• _WHAT IS REQUIRED_
What you return should match the entries below exactly, only without the images.

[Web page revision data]
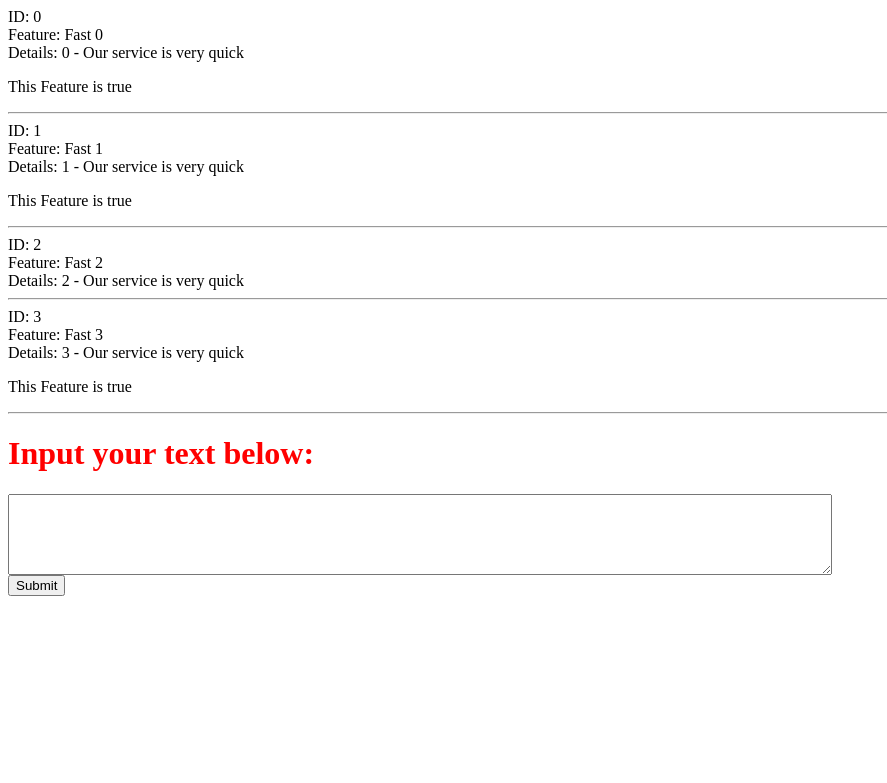
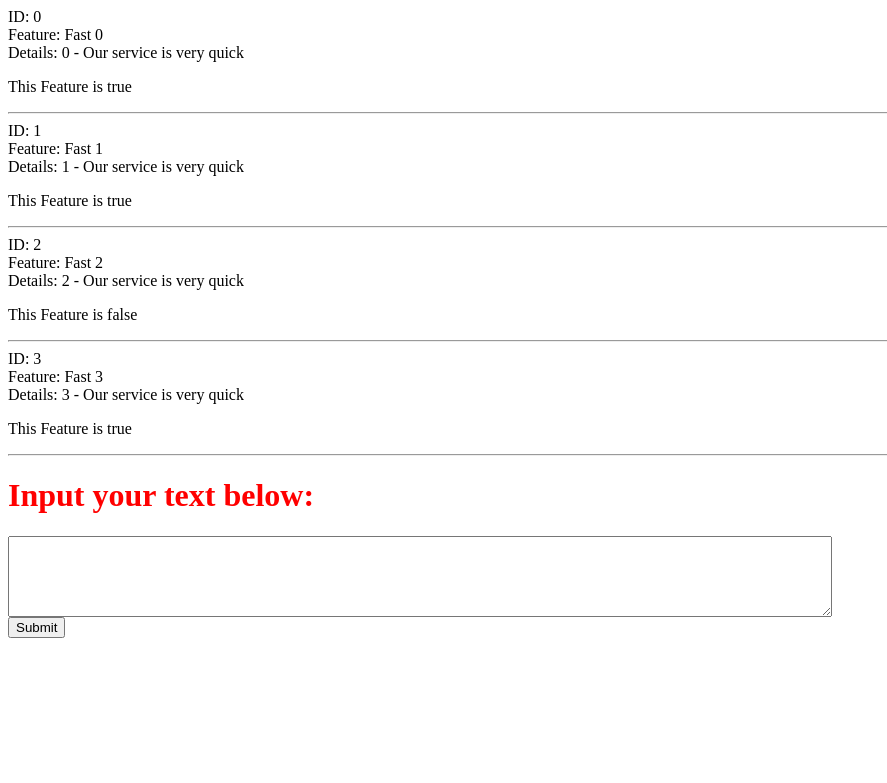
Before and after one commit to ReginaldoPL/Django-First-Repo, a Django app: page / in a window 1280 px wide. Shown: the top 783 px of the page, without its empty margins (0-887 px from the left). Run offline with Django 4.2, Linux system fonts and the light colour scheme.

Commit message:
feature: add else and elsif in templates

```diff
--- a/templates/index.html
+++ b/templates/index.html
@@ -8,6 +8,13 @@
     Details: {{feature.details}}<br />
     {% if feature.is_true == True %}
         <p>This Feature is true</p>
+    {% comment %}
+        {% elif feature.is_true == False %}
+        <p>This Feature is false</p>
+    {% endcomment %}
+    {% else %}
+        <p>This Feature is false</p>
+
     {% endif%}
     <hr>
 {% endfor %}
```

• _OUTPUT OF THE TASK_
Before and after one commit to ReginaldoPL/Django-First-Repo, a Django app: page / in a window 1280 px wide. Shown: the top 783 px of the page, without its empty margins (0-887 px from the left). Run offline with Django 4.2, Linux system fonts and the light colour scheme.

Commit message:
feature: add else and elsif in templates

```diff
--- a/templates/index.html
+++ b/templates/index.html
@@ -8,6 +8,13 @@
     Details: {{feature.details}}<br />
     {% if feature.is_true == True %}
         <p>This Feature is true</p>
+    {% comment %}
+        {% elif feature.is_true == False %}
+        <p>This Feature is false</p>
+    {% endcomment %}
+    {% else %}
+        <p>This Feature is false</p>
+
     {% endif%}
     <hr>
 {% endfor %}
```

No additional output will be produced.